This article reexamines J. G. Herder's Treatise on the Origin of Language (1772) and, specifically, the relationship it proffers between pain and the origin of language. Through a close reading of the first part of the treatise, it asks in what sense does Herder's conception of emotion and feeling, particularly pain, as the unremitting source of thought and language-rather than in the instance of their alleged separation from its natural origin-represent the precise moment of the origin of human language. The article argues that for Herder, the birth of human language does not coincide with logos or rationality overcoming subjectivity or physicality, but, rather, a moment of their intimate connectivity.

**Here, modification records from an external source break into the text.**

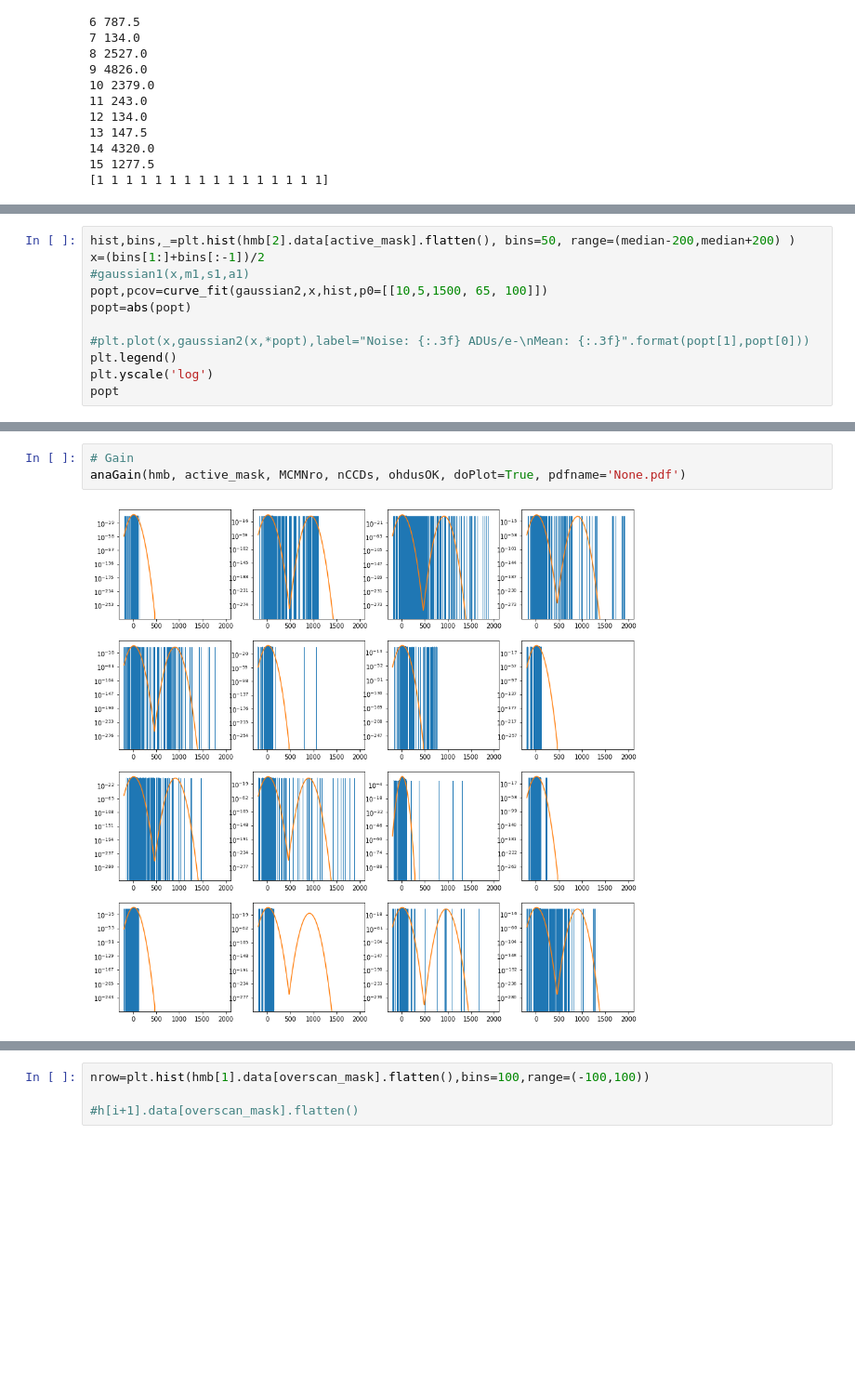
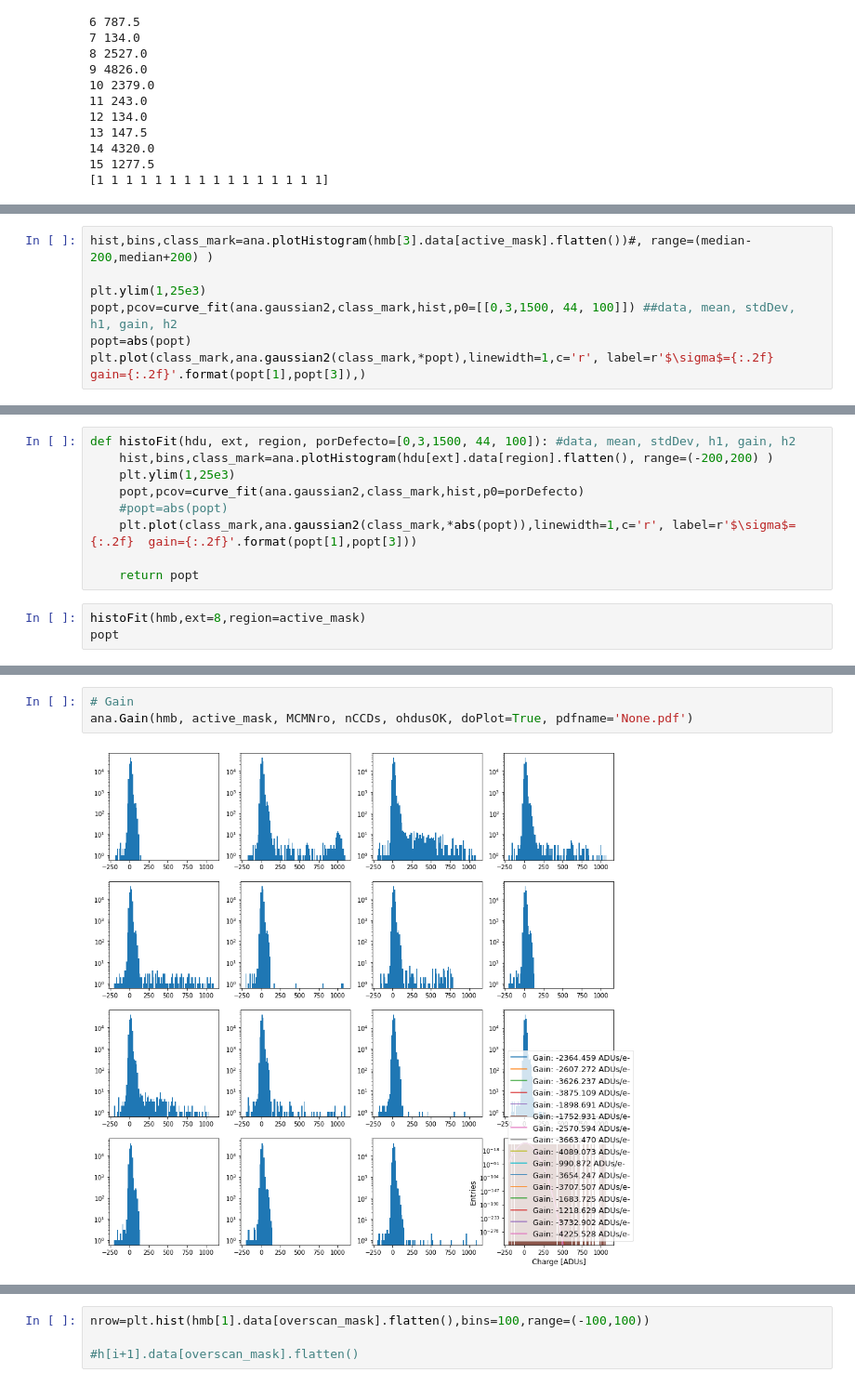
Before and after one commit to LabDet-Crio/BenchTest, a Jupyter notebook: crio_libs/AnaMCM_CONNIE.ipynb, the cells around one changed output, grey strips where cells are left out. Shown at 93% size. Saved outputs shown, nothing was run; the diff lists cells and outputs as text; blank space fills up the shorter version.

```diff
--- a/crio_libs/AnaMCM_CONNIE.ipynb
+++ b/crio_libs/AnaMCM_CONNIE.ipynb
@@ -596,12 +293,8 @@ noise
 # %%
-hist,bins,_=plt.hist(hmb[2].data[active_mask].flatten(), bins=50, range=(median-200,median+200) )
-x=(bins[1:]+bins[:-1])/2
-#gaussian1(x,m1,s1,a1)
-popt,pcov=curve_fit(gaussian2,x,hist,p0=[[10,5,1500, 65, 100]])
+hist,bins,class_mark=ana.plotHistogram(hmb[3].data[active_mask].flatten())#, range=(median-200,median+200) )
+
+plt.ylim(1,25e3)
+popt,pcov=curve_fit(ana.gaussian2,class_mark,hist,p0=[[0,3,1500, 44, 100]]) ##data, mean, stdDev, h1, gain, h2
 popt=abs(popt)
-
-#plt.plot(x,gaussian2(x,*popt),label="Noise: {:.3f} ADUs/e-\nMean: {:.3f}".format(popt[1],popt[0]))
-plt.legend()
-plt.yscale('log')
-popt
+plt.plot(class_mark,ana.gaussian2(class_mark,*popt),linewidth=1,c='r', label=r'$\sigma$={:.2f}  gain={:.2f}'.format(popt[1],popt[3]),)
 # %% [output]
@@ -611,0 +303,12 @@ array([1.62696311e+01, 1.25491530e+01, 2.62824673e+04, 6.45627580e+01,
+# %%
+def histoFit(hdu, ext, region, porDefecto=[0,3,1500, 44, 100]): #data, mean, stdDev, h1, gain, h2
+    hist,bins,class_mark=ana.plotHistogram(hdu[ext].data[region].flatten(), range=(-200,200) )
+    plt.ylim(1,25e3)
+    popt,pcov=curve_fit(ana.gaussian2,class_mark,hist,p0=porDefecto)
+    #popt=abs(popt)
+    plt.plot(class_mark,ana.gaussian2(class_mark,*abs(popt)),linewidth=1,c='r', label=r'$\sigma$={:.2f}  gain={:.2f}'.format(popt[1],popt[3]))
+
+    return popt
+# %%
+histoFit(hmb,ext=8,region=active_mask)
+popt
@@ -612,5 +319,5 @@ array([1.62696311e+01, 1.25491530e+01, 2.62824673e+04, 6.45627580e+01,
 # %%
 # Gain
-anaGain(hmb, active_mask, MCMNro, nCCDs, ohdusOK, doPlot=True, pdfname='None.pdf')
+ana.Gain(hmb, active_mask, MCMNro, nCCDs, ohdusOK, doPlot=True, pdfname='None.pdf')
 # %% [output]
-[figure, old version]
+[figure, new version]
```
Also changed, not shown: parts of 14 cells of this notebook, 1 other file.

It thus shows that through his use of the term Besonnenheit, Herder preserves this interdependence also at the stage in which language parts from its natural source and becomes distinctly human.
- J. G. Herder
- origin of language